These types of investigation can be carried out with the R&S®CMW500 Wideband Radio Communication Tester. With the software Throughput Configuration Tool for LTE (TCT4LTE), that comes at no costs, the instrument can be easily configured for example for maximum throughput testing. Beside PA, PB and other essential cell parameters, ciphering and authentication modes, resource allocation for downlink and uplink with modulation and coding schemes can be changed on the fly (see Figure 3).
This type of testing helps design engineers to develop a good understanding on how the device performs at different network settings in terms of downlink power allocation to optimize the protocol stack, algorithms and hardware to deliver best results. Rohde & Schwarz helps to achieve these goals with its test solutions and tools.
 3GPP TS 36.211 V8.9.0 Physical channels and modulation (Release 8), 2009-12
 3GPP TS 36.212 V8.8.0 Multiplexing and channel coding (Release 8), 2009-12

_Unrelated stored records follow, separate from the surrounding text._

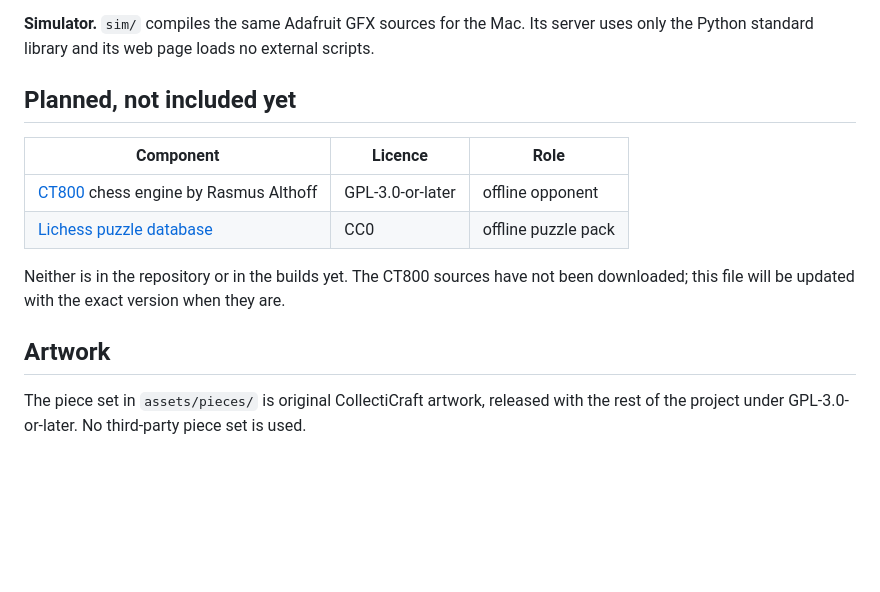
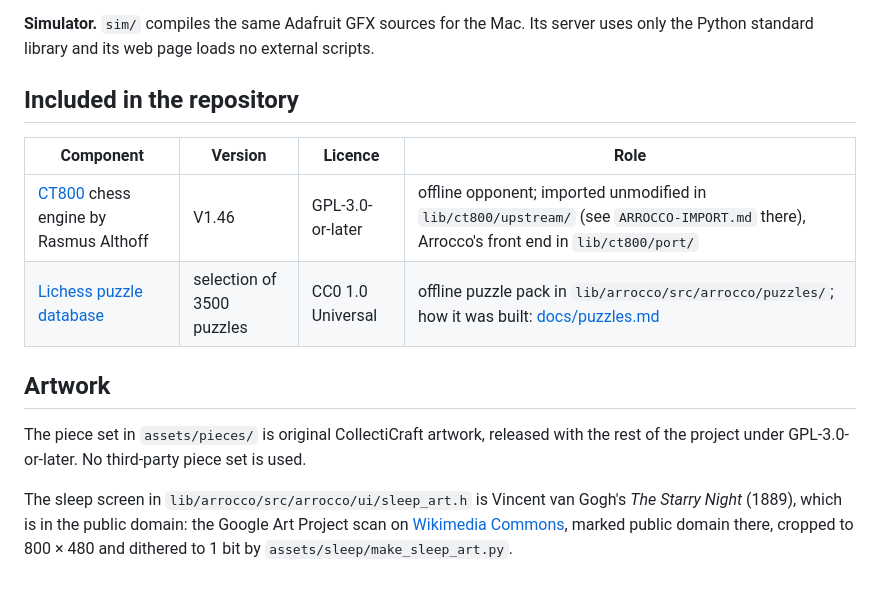
Before and after one commit to collecticraft-sudo/arrocco, a Markdown page: THIRD-PARTY.md, the part around the change. GitHub-like rendering; blank space fills up the shorter version.

```diff
--- a/THIRD-PARTY.md
+++ b/THIRD-PARTY.md
@@ -23,15 +23,15 @@ GxEPD2 is the reason the firmware is GPL-3.0 already. All the other licences abo
 
 **Simulator.** `sim/` compiles the same Adafruit GFX sources for the Mac. Its server uses only the Python standard library and its web page loads no external scripts.
 
-## Planned, not included yet
+## Included in the repository
 
-| Component | Licence | Role |
-|---|---|---|
-| [CT800](https://www.ct800.net/) chess engine by Rasmus Althoff | GPL-3.0-or-later | offline opponent |
-| [Lichess puzzle database](https://database.lichess.org/#puzzles) | CC0 | offline puzzle pack |
-
-Neither is in the repository or in the builds yet. The CT800 sources have not been downloaded; this file will be updated with the exact version when they are.
+| Component | Version | Licence | Role |
+|---|---|---|---|
+| [CT800](https://www.ct800.net/) chess engine by Rasmus Althoff | V1.46 | GPL-3.0-or-later | offline opponent; imported unmodified in `lib/ct800/upstream/` (see `ARROCCO-IMPORT.md` there), Arrocco's front end in `lib/ct800/port/` |
+| [Lichess puzzle database](https://database.lichess.org/#puzzles) | selection of 3500 puzzles | CC0 1.0 Universal | offline puzzle pack in `lib/arrocco/src/arrocco/puzzles/`; how it was built: [docs/puzzles.md](docs/puzzles.md) |
 
 ## Artwork
 
 The piece set in `assets/pieces/` is original CollectiCraft artwork, released with the rest of the project under GPL-3.0-or-later. No third-party piece set is used.
+
+The sleep screen in `lib/arrocco/src/arrocco/ui/sleep_art.h` is Vincent van Gogh's *The Starry Night* (1889), which is in the public domain: the Google Art Project scan on [Wikimedia Commons](https://commons.wikimedia.org/wiki/File:Van_Gogh_-_Starry_Night_-_Google_Art_Project.jpg), marked public domain there, cropped to 800 × 480 and dithered to 1 bit by `assets/sleep/make_sleep_art.py`.
```
Also changed, not shown: assets/sleep/sleep_art_preview.png (added), 2 other files.
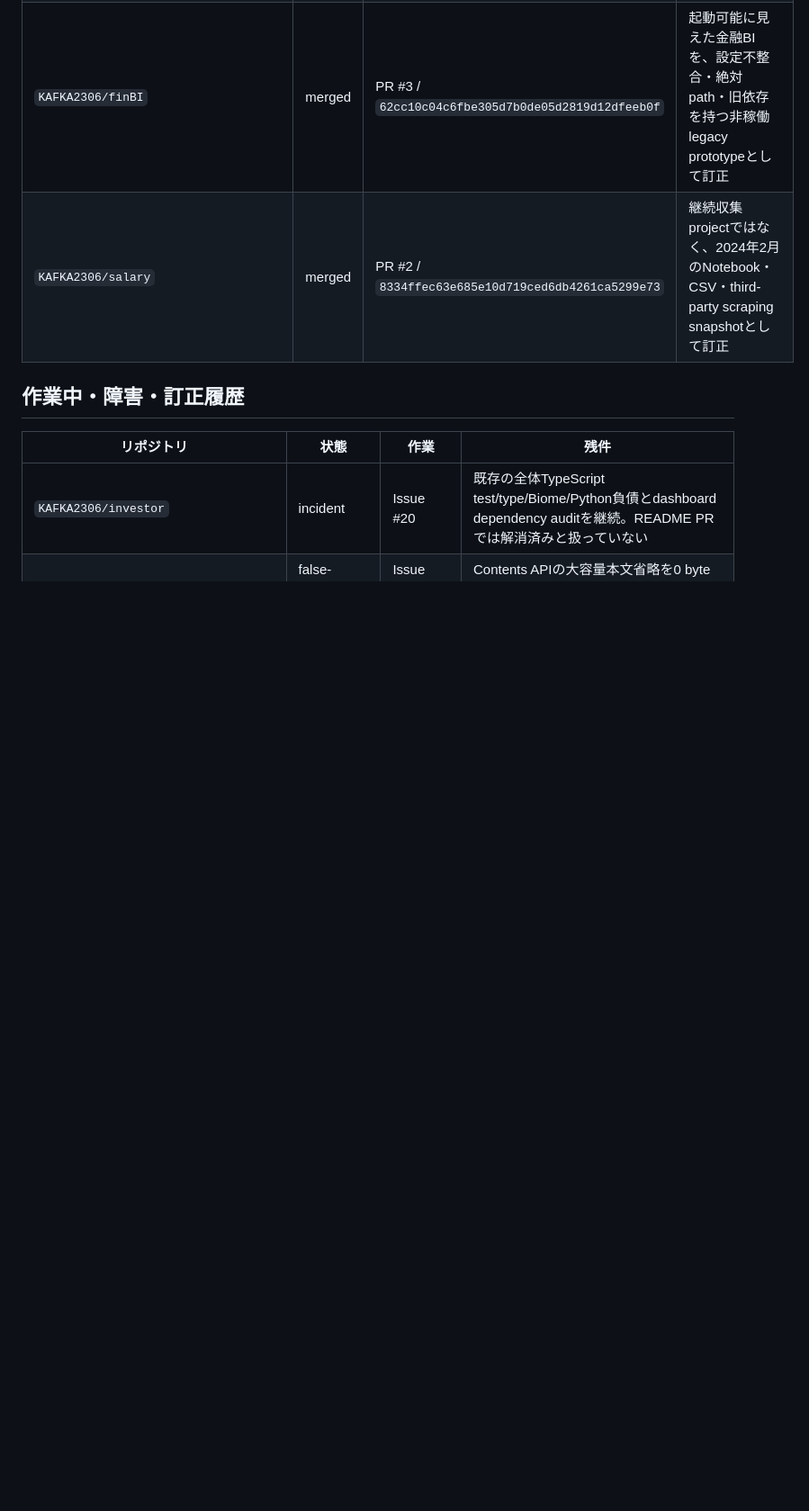
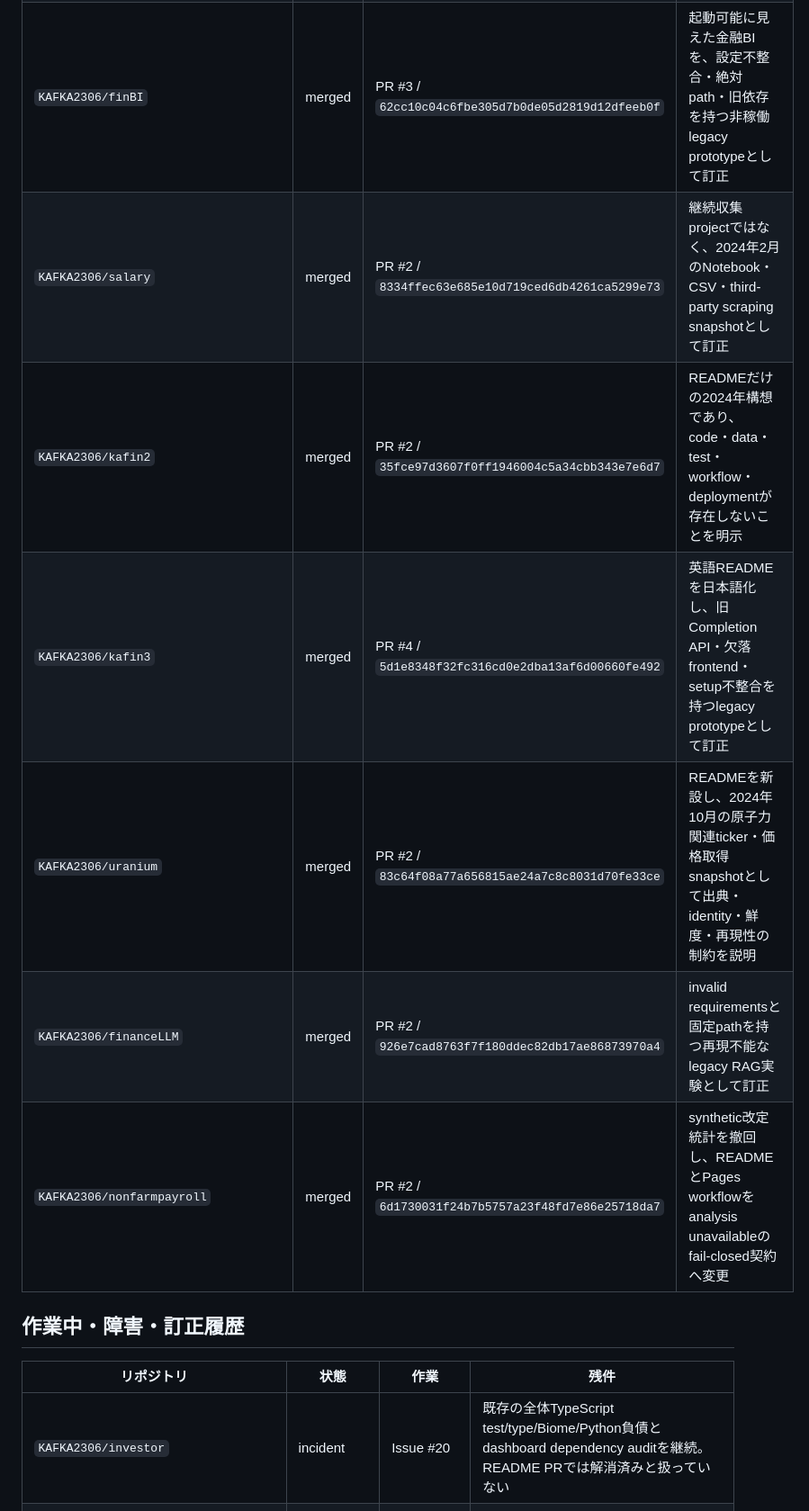
Before and after one commit to KAFKA2306/com, a Markdown page: docs/README_AUDIT.md, the part around one of its changes. Shown at 90% size. Rendered like a GitHub page; blank space fills up the shorter version.

```diff
--- a/docs/README_AUDIT.md
+++ b/docs/README_AUDIT.md
@@ -48,6 +48,11 @@
 | `KAFKA2306/333` | merged | PR #3 / `5602ecf04a3c44a785a15870227dd992f7411fa9` | raw data不在時の固定投資結論を除去し、未計算Pages、README契約test、CI整合を追加 |
 | `KAFKA2306/finBI` | merged | PR #3 / `62cc10c04c6fbe305d7b0de05d2819d12dfeeb0f` | 起動可能に見えた金融BIを、設定不整合・絶対path・旧依存を持つ非稼働legacy prototypeとして訂正 |
 | `KAFKA2306/salary` | merged | PR #2 / `8334ffec63e685e10d719ced6db4261ca5299e73` | 継続収集projectではなく、2024年2月のNotebook・CSV・third-party scraping snapshotとして訂正 |
+| `KAFKA2306/kafin2` | merged | PR #2 / `35fce97d3607f0ff1946004c5a34cbb343e7e6d7` | READMEだけの2024年構想であり、code・data・test・workflow・deploymentが存在しないことを明示 |
+| `KAFKA2306/kafin3` | merged | PR #4 / `5d1e8348f32fc316cd0e2dba13af6d00660fe492` | 英語READMEを日本語化し、旧Completion API・欠落frontend・setup不整合を持つlegacy prototypeとして訂正 |
+| `KAFKA2306/uranium` | merged | PR #2 / `83c64f08a77a656815ae24a7c8c8031d70fe33ce` | READMEを新設し、2024年10月の原子力関連ticker・価格取得snapshotとして出典・identity・鮮度・再現性の制約を説明 |
+| `KAFKA2306/financeLLM` | merged | PR #2 / `926e7cad8763f7f180ddec82db17ae86873970a4` | invalid requirementsと固定pathを持つ再現不能なlegacy RAG実験として訂正 |
+| `KAFKA2306/nonfarmpayroll` | merged | PR #2 / `6d1730031f24b7b5757a23f48fd7e86e25718da7` | synthetic改定統計を撤回し、READMEとPages workflowをanalysis unavailableのfail-closed契約へ変更 |
 
 ## 作業中・障害・訂正履歴
 
```
Also changed, not shown: other parts of docs/README_AUDIT.md (+21 -4 lines).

 3GPP TS 36.213 V8.8.0 Physical layer procedures (Release 8), 2009-09